◆ Exercise prompt
When you return the data, keep each character exactly as it appears.
(Task material Opens)
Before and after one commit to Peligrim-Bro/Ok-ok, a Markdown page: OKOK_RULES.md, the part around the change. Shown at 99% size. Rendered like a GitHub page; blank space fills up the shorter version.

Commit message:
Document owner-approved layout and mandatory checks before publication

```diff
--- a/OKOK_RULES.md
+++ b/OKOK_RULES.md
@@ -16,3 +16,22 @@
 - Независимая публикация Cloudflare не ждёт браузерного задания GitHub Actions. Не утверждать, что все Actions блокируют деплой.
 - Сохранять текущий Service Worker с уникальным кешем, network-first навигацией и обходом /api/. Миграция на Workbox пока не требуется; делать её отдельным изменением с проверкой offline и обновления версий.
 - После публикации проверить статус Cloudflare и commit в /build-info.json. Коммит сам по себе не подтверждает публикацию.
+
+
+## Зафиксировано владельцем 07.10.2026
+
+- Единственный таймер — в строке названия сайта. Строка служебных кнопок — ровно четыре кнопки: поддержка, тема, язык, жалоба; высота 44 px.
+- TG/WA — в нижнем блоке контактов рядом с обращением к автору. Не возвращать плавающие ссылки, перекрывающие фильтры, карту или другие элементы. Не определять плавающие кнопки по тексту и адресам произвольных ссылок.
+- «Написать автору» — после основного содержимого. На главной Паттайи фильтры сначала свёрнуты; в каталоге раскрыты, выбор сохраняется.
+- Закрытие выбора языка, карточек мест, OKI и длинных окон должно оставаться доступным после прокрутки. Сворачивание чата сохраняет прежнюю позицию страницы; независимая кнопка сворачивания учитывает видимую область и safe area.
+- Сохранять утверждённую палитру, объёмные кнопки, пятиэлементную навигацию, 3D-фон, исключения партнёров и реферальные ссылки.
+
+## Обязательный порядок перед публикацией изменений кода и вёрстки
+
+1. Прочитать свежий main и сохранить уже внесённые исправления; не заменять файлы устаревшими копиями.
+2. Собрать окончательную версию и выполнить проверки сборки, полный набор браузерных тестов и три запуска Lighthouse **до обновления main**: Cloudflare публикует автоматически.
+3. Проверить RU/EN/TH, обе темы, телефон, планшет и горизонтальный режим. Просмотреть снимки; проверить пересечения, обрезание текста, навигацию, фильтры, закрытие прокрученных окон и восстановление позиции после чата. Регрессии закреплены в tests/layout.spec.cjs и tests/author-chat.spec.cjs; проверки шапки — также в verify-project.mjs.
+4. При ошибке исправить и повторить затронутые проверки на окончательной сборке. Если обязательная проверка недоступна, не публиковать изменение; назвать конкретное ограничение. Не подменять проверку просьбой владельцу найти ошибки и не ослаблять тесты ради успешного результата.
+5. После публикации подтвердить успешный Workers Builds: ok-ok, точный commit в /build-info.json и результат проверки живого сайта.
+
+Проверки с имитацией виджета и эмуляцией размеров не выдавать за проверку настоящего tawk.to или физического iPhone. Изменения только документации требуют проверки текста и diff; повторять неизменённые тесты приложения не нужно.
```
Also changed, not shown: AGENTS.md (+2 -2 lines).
(Task material Closes)
◆ Output for this exercise
Before and after one commit to Peligrim-Bro/Ok-ok, a Markdown page: OKOK_RULES.md, the part around the change. Shown at 99% size. Rendered like a GitHub page; blank space fills up the shorter version.

Commit message:
Document owner-approved layout and mandatory checks before publication

```diff
--- a/OKOK_RULES.md
+++ b/OKOK_RULES.md
@@ -16,3 +16,22 @@
 - Независимая публикация Cloudflare не ждёт браузерного задания GitHub Actions. Не утверждать, что все Actions блокируют деплой.
 - Сохранять текущий Service Worker с уникальным кешем, network-first навигацией и обходом /api/. Миграция на Workbox пока не требуется; делать её отдельным изменением с проверкой offline и обновления версий.
 - После публикации проверить статус Cloudflare и commit в /build-info.json. Коммит сам по себе не подтверждает публикацию.
+
+
+## Зафиксировано владельцем 07.10.2026
+
+- Единственный таймер — в строке названия сайта. Строка служебных кнопок — ровно четыре кнопки: поддержка, тема, язык, жалоба; высота 44 px.
+- TG/WA — в нижнем блоке контактов рядом с обращением к автору. Не возвращать плавающие ссылки, перекрывающие фильтры, карту или другие элементы. Не определять плавающие кнопки по тексту и адресам произвольных ссылок.
+- «Написать автору» — после основного содержимого. На главной Паттайи фильтры сначала свёрнуты; в каталоге раскрыты, выбор сохраняется.
+- Закрытие выбора языка, карточек мест, OKI и длинных окон должно оставаться доступным после прокрутки. Сворачивание чата сохраняет прежнюю позицию страницы; независимая кнопка сворачивания учитывает видимую область и safe area.
+- Сохранять утверждённую палитру, объёмные кнопки, пятиэлементную навигацию, 3D-фон, исключения партнёров и реферальные ссылки.
+
+## Обязательный порядок перед публикацией изменений кода и вёрстки
+
+1. Прочитать свежий main и сохранить уже внесённые исправления; не заменять файлы устаревшими копиями.
+2. Собрать окончательную версию и выполнить проверки сборки, полный набор браузерных тестов и три запуска Lighthouse **до обновления main**: Cloudflare публикует автоматически.
+3. Проверить RU/EN/TH, обе темы, телефон, планшет и горизонтальный режим. Просмотреть снимки; проверить пересечения, обрезание текста, навигацию, фильтры, закрытие прокрученных окон и восстановление позиции после чата. Регрессии закреплены в tests/layout.spec.cjs и tests/author-chat.spec.cjs; проверки шапки — также в verify-project.mjs.
+4. При ошибке исправить и повторить затронутые проверки на окончательной сборке. Если обязательная проверка недоступна, не публиковать изменение; назвать конкретное ограничение. Не подменять проверку просьбой владельцу найти ошибки и не ослаблять тесты ради успешного результата.
+5. После публикации подтвердить успешный Workers Builds: ok-ok, точный commit в /build-info.json и результат проверки живого сайта.
+
+Проверки с имитацией виджета и эмуляцией размеров не выдавать за проверку настоящего tawk.to или физического iPhone. Изменения только документации требуют проверки текста и diff; повторять неизменённые тесты приложения не нужно.
```
Also changed, not shown: AGENTS.md (+2 -2 lines).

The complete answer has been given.